Literacy Lenses

Focusing on The Literacy Work that Matters

Rethinking Rewards by Building Respectful Relationships

Guest Blog post by Erica Pecorale

Screen Shot 2016-01-24 at 11.26.48 PM


How do teachers get to the most meaningful work in their classrooms every day? When we answer this question, all students thrive in an environment that is engaging and that promotes responsibility within all members of the learning community.

On January 21, 2016 #G2Great chat focused on creating nurturing learning environments. In Chapter 4 of Good to Great, Mary Howard reflects on what highly effective teachers do. She echoes Ellin Keene, who notes that these teachers are extremely focused in “acknowledging that excellence in classrooms is a never ending process of professional learning”. Mary elaborates on how highly effective teachers learn from research by synthesizing ideas into practices that meet the needs and experiences of their current students. When teachers integrate what they know about their students with what they have learned about best practices and the research they have examined, it comes together to create organic and authentic spaces for all students to flourish and to get to the work that really matters.

On a recent visit to a second grade classroom’s literacy block, I noticed a behavior system being utilized that I have seen in many other rooms. Each time the students transitioned into a new activity, the teacher gave out little green stickers to each child, which were then taken by students to a wall chart where they waited in a line to place their sticker next to their name. Each transition took six minutes!

When debriefing afterward, the teacher made a point of saying how well behaved her class is this year. In fact, we discussed how the only time there were even the slightest bit of behavior problems was when the stickers were being handed out and children were awaiting the completion of this process. She wondered aloud that perhaps the reason they behaved so wonderfully was because of the stickers. We reflected together on it again. We decided that perhaps these students don’t need this kind of monitoring. The only time they were disengaged, seemed bored or started interacting negatively with one another was when the stickers were being distributed. After some discussion, the teacher realized her students didn’t really need this system. However, they were required to have a behavior modification system in place in every classroom.
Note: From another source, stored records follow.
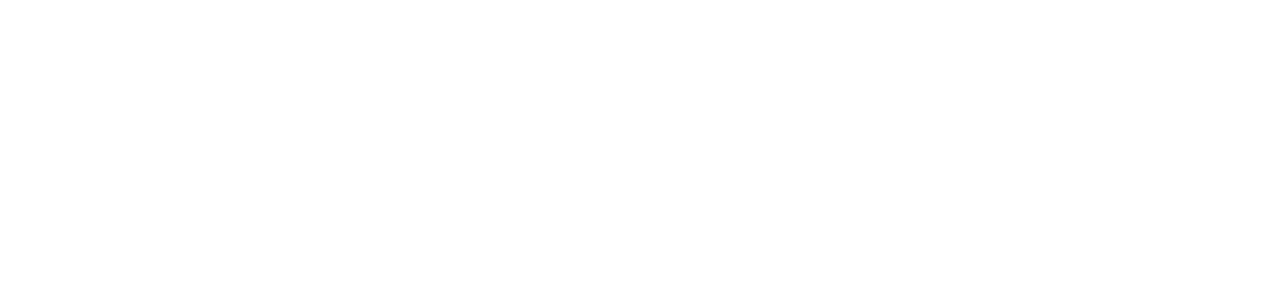
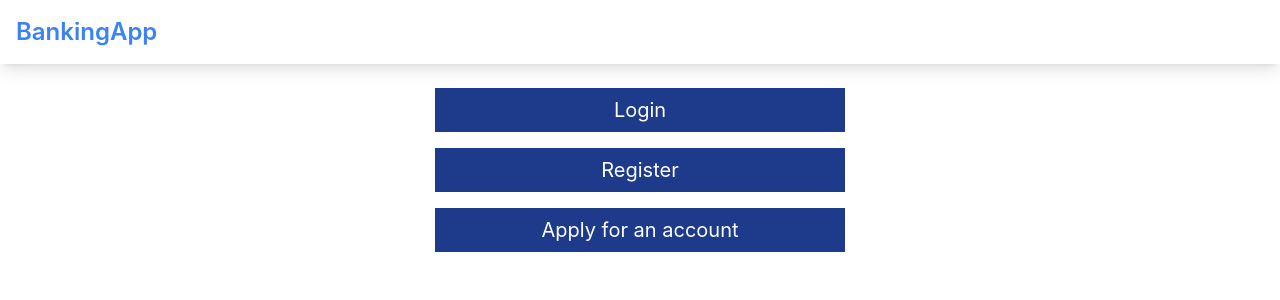
Before and after one commit to AtharvaUmbarkar/BankingApp, a React (Create React App) app in the folder frontend/: page / in a window 1280 px wide. Before the commit this address had no page. Shown: the top 300 px of the page. Built offline with nearby package versions, Linux system fonts and the light colour scheme.

Commit message:
Added Home Page

```diff
--- a/frontend/src/App.js
+++ b/frontend/src/App.js
@@ -1,10 +1,12 @@
 import logo from './logo.svg';
 import './App.css';
-import {useState} from "react"
+import { useState } from "react"
 import axios from "axios"
 import { BrowserRouter, Route, Routes } from 'react-router-dom';
 import Registration from './Component/Registration';
 import Login from './Component/Login';
+import Home from './Component/Home/Home';
+import Navbar from './Component/Home/Navbar';
 
 function App() {
   /*const [inputs, setInputs] = useState({});
@@ -45,12 +47,16 @@
  }
 */
   return (
+    <div>
       <BrowserRouter>
+        <Navbar />
         <Routes>
-      <Route exact path="/registration" element={<Registration/>}></Route>
-      <Route exact path="/login" element={<Login/>}></Route>
+          <Route exact path="/" element={<Home />} />
+          <Route exact path="/registration" element={<Registration />} />
+          <Route exact path="/login" element={<Login />} />
         </Routes>
       </BrowserRouter>
+    </div>
   )
 }
 
--- /dev/null
+++ b/frontend/src/Component/Home/Home.js
@@ -0,0 +1,18 @@
+import React from 'react'
+import { Link } from 'react-router-dom'
+import Navbar from './Navbar'
+
+const Home = () => {
+    return (
+        <div className='w-full flex flex-col min-h-screen'>
+
+            <ul className='w-2/5 mt-4 flex flex-col items-center self-center text-xl'>
+                <Link className='w-4/5 py-2 my-2 px-2 bg-blue-900 text-white text-center' to='/login'>Login</Link>
+                <Link className='w-4/5 py-2 my-2 px-2 bg-blue-900 text-white text-center' to='/registration'>Register</Link>
+                <Link className='w-4/5 py-2 my-2 px-2 bg-blue-900 text-white text-center' to='/apply'>Apply for an account</Link>
+            </ul>
+        </div>
+    )
+}
+
+export default Home
--- /dev/null
+++ b/frontend/src/Component/Home/Navbar.js
@@ -0,0 +1,25 @@
+import React, { useState } from 'react'
+import { Link } from 'react-router-dom';
+
+const Navbar = () => {
+    const [open, setOpen] = useState(false);
+    const toggleOpen = (e) => {
+        setOpen((open) => !open);
+        console.log(open);
+    }
+    return (
+        <nav className='sticky h-16 w-full shadow-lg'>
+            <div className='w-full h-full flex flex-row items-center'>
+                <Link to='/' className='text-2xl text-blue-500 font-semibold px-4'>BankingApp</Link>
+                <div className='flex flex-row grow items-center'>
+                    {/* <button onClick={() =>toggleOpen()}>open</button> */}
+                </div>
+            </div>
+            <div>
+
+            </div>
+        </nav>
+    )
+}
+
+export default Navbar
```
Lines whose indentation alone changed are shown as unchanged.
When initiatives are mandated without allowing teachers time to deconstruct the purposes for putting them in place, systems are created that don’t always make sense for the setting. When teachers are searching for ways to find more time for interactive read aloud, independent reading and writing, they do not need to be spending six minutes each time they transition to hand out tokens.

How do teachers find effective ways for students to feel engaged with their learning without compromising the ideals about what it means to be an integral part of a community? Rather than teaching students about what material objects they will get for behaving, we must model, discuss and promote what we each bring to our classroom environment.  We do this by preserving the precious limited time we have by focusing on the work that really matters.  


For more thoughts on this topic please see Trevor Bryan’s post about awards and sharing at

Erica Pecorale is a literacy educator, coach and consultant to school districts on Long Island. She is the Director of Teacher Education and is an Assistant Professor at Long Island University at Riverhead.

One thought on “Rethinking Rewards by Building Respectful Relationships”

  1. Thank you for writing this, there is so much value in this posting. Things that we know to be true, but often need to be reminded. I especially love Trevor’s Reward/Consequence chart. So sorry I missed the chat Thursday. xo

Comments are closed.